This battery has been abused, but it is still good for a couple hours. Charges reasonably fast. And the overnight battery refresh" cycle seems to do quite a bit of good as well.

I have not had your bad experiences with Fluke. The only items with a shutoff issue are our 3 Fluke 41B volt/amp/watt meter units, and a couple newer 'tong" meters. Those DO shut off aggressively, but the real problem ones are the two tong meters (AC/DC volt/amp meters, maybe #322??)

Mike Nash
12-24-2014, 08:45 AM
I have a Fluke 123, so much less expensive than J Tiers's, but not cheap by any means. Battery is Ni-Cd. It really is poorly implemented.

Internal Battery Pack BP120 (Fluke 123):
Battery Power Rechargeable Ni-Cd 4.8V
Operating Time 4 hours with bright backlight
4.25 hours with dimmed backlight
Charging Time 5 hours with test tool off
40 hours with test tool on
9 ... 14 hours with refresh cycle

Get this firmware upgrade note:

Battery refresh time changed from 12 to 19 hours to reflect the real situation (V2.02)

Battery refresh has to be done regularly or you have no idea what the battery state is. While doing a refresh it simply turns off the display. If you come back to check on it and turn it back on before it is done, you have to start all over. There is NO indication it has completed either.

Switching from standard sweep to roll mode is under the scope menu, not anything to do with timebase. The whole thing might be intuitive to someone who designs for Microsoft or Google, but not for someone coming from the CRT world of old (with lots of real switches!).

It's also a pretty expensive option to get a line sync adapter without which it makes SCR DC drive troubleshooting a royal pain.

All for only $1500.

I'm glad you like yours Jerry. I also realize it's not a 123.

And ringing out panel wiring with an auto-off meter can be frustrating at best.

And what about the teeny-tiny m and M for milli and Mega that Fluke loves to use? Couple that with auto-ranging.

I don't use a Fluke meter but I'm currently stuck with their scope . My nearly unused Fluke IR temp gun lost it's laser early on. No, I don't like Fluke thanks.

We tried Agilent LCD scopes initially, GACK! The menu buttons wouldn't even respond if the ground clip was connected to a VFD. PWM looked like a kid with a crayon in a car on a bumpy road - no idea what was happening.

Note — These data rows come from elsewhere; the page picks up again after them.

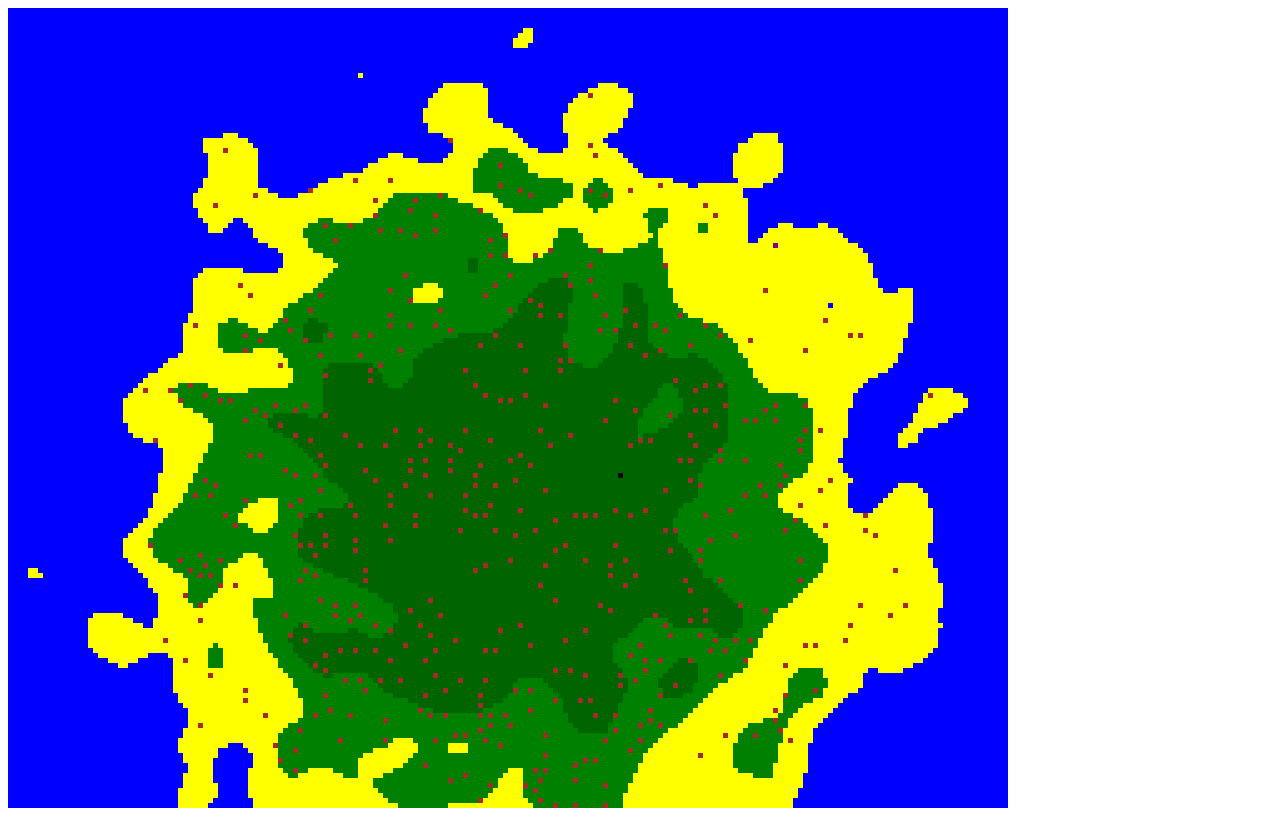
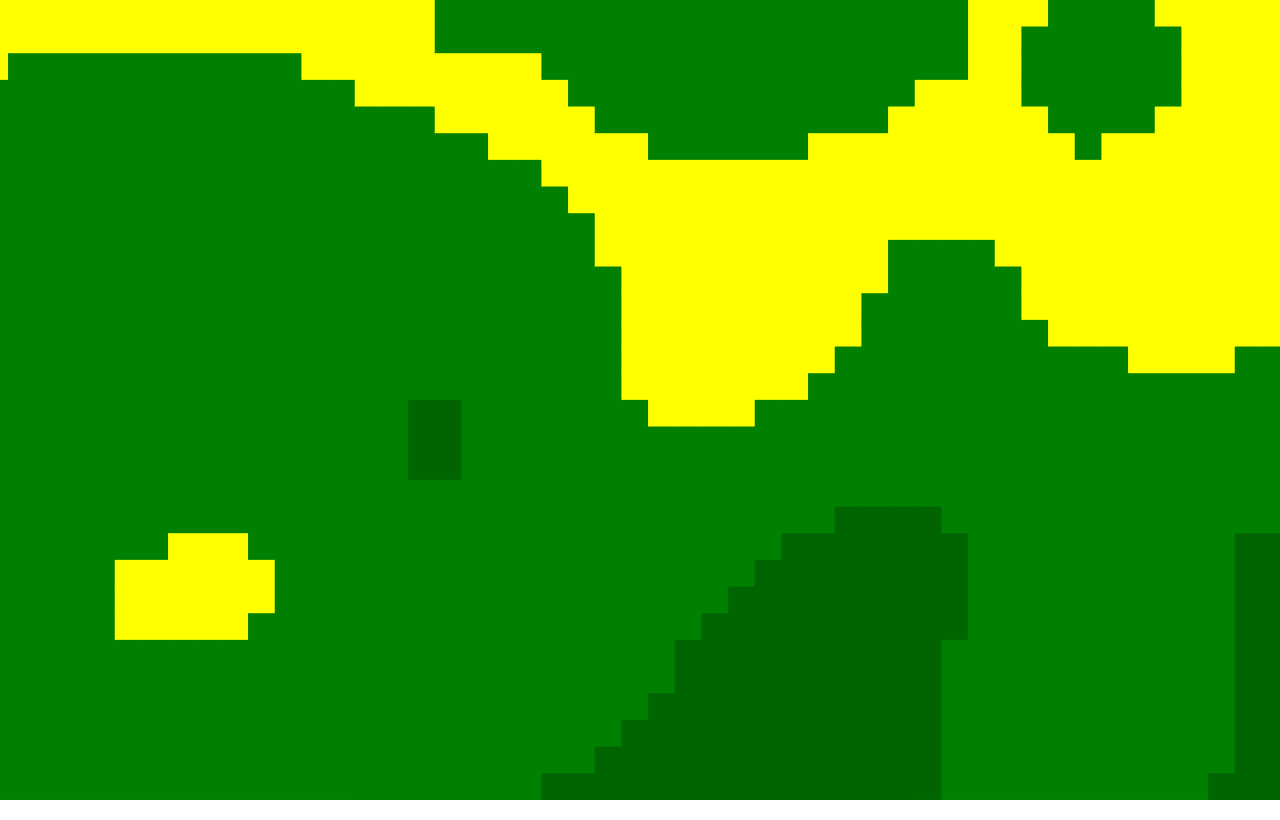
Before and after one commit to bjazdzyk/Island-Generator, a plain HTML site: page docs/index.html in a window 1280 px wide. Drawn offline with Linux system fonts and the light colour scheme.

Commit message:
renderer

```diff
--- /dev/null
+++ b/docs/DebugIsland.js
@@ -0,0 +1,35 @@
+function strCoords(x, y){
+	return `${x}:${y}`
+}
+
+export function drawIs(ctx, island, tileSize){
+
+	const map = island.getMap()
+
+	for(let i=0; i<island.size; i++){
+		for(let j=0; j<island.size; j++){
+			const color = island.tileMap[map[strCoords(i, j)]]
+			if(color){
+				ctx.fillStyle = island.tileMap[map[strCoords(i, j)]]
+			}else{
+				ctx.fillStyle = 'black'
+			}
+
+			if(island.trees[strCoords(i, j)]){
+				ctx.fillStyle = 'brown'
+				///console.log(island.trees[strCoords(i, j)])
+
+			}
+			if(island.spawnPoint.x == i && island.spawnPoint.y == j){
+				ctx.fillStyle = 'purple'
+			}
+			if(island.dungeonPos.x == i && island.dungeonPos.y == j){
+				ctx.fillStyle = 'black'
+			}
+
+			ctx.fillRect(i*tileSize, j*tileSize, tileSize, tileSize)
+
+		}
+	}
+
+}
--- /dev/null
+++ b/docs/Game.js
@@ -0,0 +1,103 @@
+function mod(n, m) {
+    return ((n % m) + m) % m;
+}
+function strCoords(x, y){
+	return `${x}:${y}`
+}
+
+export default class Game{
+    constructor(canvas, is){
+        this.island = is
+        this.renderer = new Renderer(canvas, this)
+
+        this.x = this.island.spawnPoint.x
+        this.y = this.island.spawnPoint.y
+
+        this.loop(Date.now())
+    }
+    loop(time){
+        let delta = Date.now() - time
+
+        this.renderer.update()
+        this.renderer.render()
+
+        this.renderer.focus(this.x, this.y)
+        this.y = 100+Math.sin(Date.now()/1000)*50
+        this.x = 100+Math.cos(Date.now()/1000)*50
+
+        requestAnimationFrame(()=>{this.loop(time+delta)})
+    }
+}
+
+
+class Renderer{
+    constructor(canvas, game){
+
+        this.colors = {
+            'sea': 'blue',
+			'sand': 'yellow',
+			'plain': 'green',
+			'hill': 'darkgreen',
+            undefined: 'purple'
+        }
+
+        this.game = game
+        this.canvas = canvas
+
+        this.update()
+
+        this.width = 50
+        this.height = 30
+
+        this.cellOffsetX = 0
+        this.cellOffsetY = 0
+
+        this.cellSize = Math.max(this._H/this.height, this._W/this.width)
+
+        this.UP = (this.height*this.cellSize - this._H)/2 - this.cellOffsetY*this.cellSize
+        this.LEFT = (this.width*this.cellSize - this._W)/2 - this.cellOffsetX*this.cellSize
+
+
+        this.lookAt = this.game.island.spawnPoint
+
+
+    }
+    update(){
+        this._W = window.innerWidth
+        this._H = window.innerHeight
+
+        this.canvas.width = this._W
+        this.canvas.height = this._H
+
+        this.cellSize = Math.max(this._H/this.height, this._W/this.width)
+
+        this.UP = (this._H - this.height*this.cellSize)/2 - this.cellOffsetY*this.cellSize
+        this.LEFT = (this._W - this.width*this.cellSize)/2 - this.cellOffsetX*this.cellSize
+    }
+
+    render(){
+
+        const ctx = this.canvas.getContext('2d')
+
+        for(let i=0; i<=this.width; i++){
+            for(let j=0; j<=this.width; j++){
+                const x = this.lookAt.x - this.width/2 + i
+                const y = this.lookAt.y - this.height/2 + j
+
+                const cell = this.game.island.getCell(x, y)
+                ctx.fillStyle = this.colors[cell]
+
+                ctx.fillRect(this.LEFT + i*this.cellSize + this.cellOffsetX, this.UP + j*this.cellSize + this.cellOffsetY, this.cellSize+1, this.cellSize+1)
+
+            }
+        }
+    }
+
+    focus(x, y){
+        this.lookAt.x = Math.floor(x)
+        this.lookAt.y = Math.floor(y)
+
+        this.cellOffsetX = x%1
+        this.cellOffsetY = y%1
+    }
+}
--- a/docs/IslandGenerator.js
+++ b/docs/IslandGenerator.js
@@ -10,10 +10,10 @@ let closestDungeon = 100000
 export default class Island{
 	constructor(){
 		this.tileMap = {
-			0:'blue',
-			1:'yellow',
-			2:'green',
-			3:'darkgreen'
+			0:'sea',
+			1:'sand',
+			2:'plain',
+			3:'hill'
 		}
 
 		// this.sFactor = Math.random()*100
@@ -82,7 +82,6 @@ export default class Island{
 
 				if(ts+r/R < closestDungeon){
 					closestDungeon = ts+r/R
-					console.log(ts, r/R)
 					this.dungeonPos = {x:i, y:j}
 
 				}
@@ -104,4 +103,9 @@ export default class Island{
 	getMap(){
 		return this.map
 	}
+
+	getCell(x, y){
+		return this.tileMap[this.map[strCoords(x, y)]]
+
+	}
 }
--- a/docs/bundle.js
+++ b/docs/bundle.js
@@ -1,55 +1,20 @@
 import Island from '/IslandGenerator.js'
+import {drawIs} from '/DebugIsland.js'
+import Game from '/Game.js'
 
 
 //git test windows
 
 
 const canvas = document.getElementById('can')
-const ctx = canvas.getContext('2d')
-
-canvas.width = window.innerWidth
-canvas.height = window.innerHeight
 
 function strCoords(x, y){
 	return `${x}:${y}`
 }
 
-function drawIs(island, tileSize){
-
-	const map = island.getMap()
-
-	for(let i=0; i<island.size; i++){
-		for(let j=0; j<island.size; j++){
-			const color = island.tileMap[map[strCoords(i, j)]]
-			if(color){
-				ctx.fillStyle = island.tileMap[map[strCoords(i, j)]]
-			}else{
-				ctx.fillStyle = 'black'
-			}
-
-			if(island.trees[strCoords(i, j)]){
-				ctx.fillStyle = 'brown'
-				///console.log(island.trees[strCoords(i, j)])
-
-			}
-			if(island.spawnPoint.x == i && island.spawnPoint.y == j){
-				ctx.fillStyle = 'purple'
-			}
-			if(island.dungeonPos.x == i && island.dungeonPos.y == j){
-				ctx.fillStyle = 'black'
-			}
-
-			ctx.fillRect(i*tileSize, j*tileSize, tileSize, tileSize)
-
-		}
-	}
-
-}
-
-
-
 const is = new Island()
-
 console.log(is)
 
-drawIs(is, 5)
+const game = new Game(canvas, is)
+
+//drawIs(ctx, is, 5)
--- a/docs/index.html
+++ b/docs/index.html
@@ -5,6 +5,14 @@
 	<meta name="viewport" content="width=device-width, initial-scale=1">
 	<title>Island Generator</title>
 
+	<style>
+
+body{
+	margin: 0px;
+	overflow: hidden;
+}
+
+	</style>
 
 </head>
 <body>
```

J Tiers
12-24-2014, 03:48 PM
All for only $1500.

I'm glad you like yours Jerry. I also realize it's not a 123.


Well, for $1500, I'd be annoyed too.

Luckily I paid about a quarter of that, so I am getting into the territory where it's good if it shows a trace.....

I looked at the (very poor) manual for the 123, and it seems to DO a lot, but it also seems to give up ease of use to get the slimmer size. The extra width on this one allows a considerably nicer set of buttons, I think.

Fluke meters, in general, are pretty nice, and they are also a standard, as well as being unlikely to fireball in your hand on higher voltages. But I can understand your overall displeasure, according to the issues you describe. And I DO agree on newer meters often having a too-short auto-off delay.

alanganes
12-24-2014, 04:16 PM
And what about the teeny-tiny m and M for milli and Mega that Fluke loves to use? Couple that with auto-ranging.



I generally like the Fluke meters I have, but have to admit I dislike the accursed tiny m's on the display. Almost got bitten my this just last week. Cost me about 30 minutes of rechecking measurements. Could have been much worse had we not caught it when we did.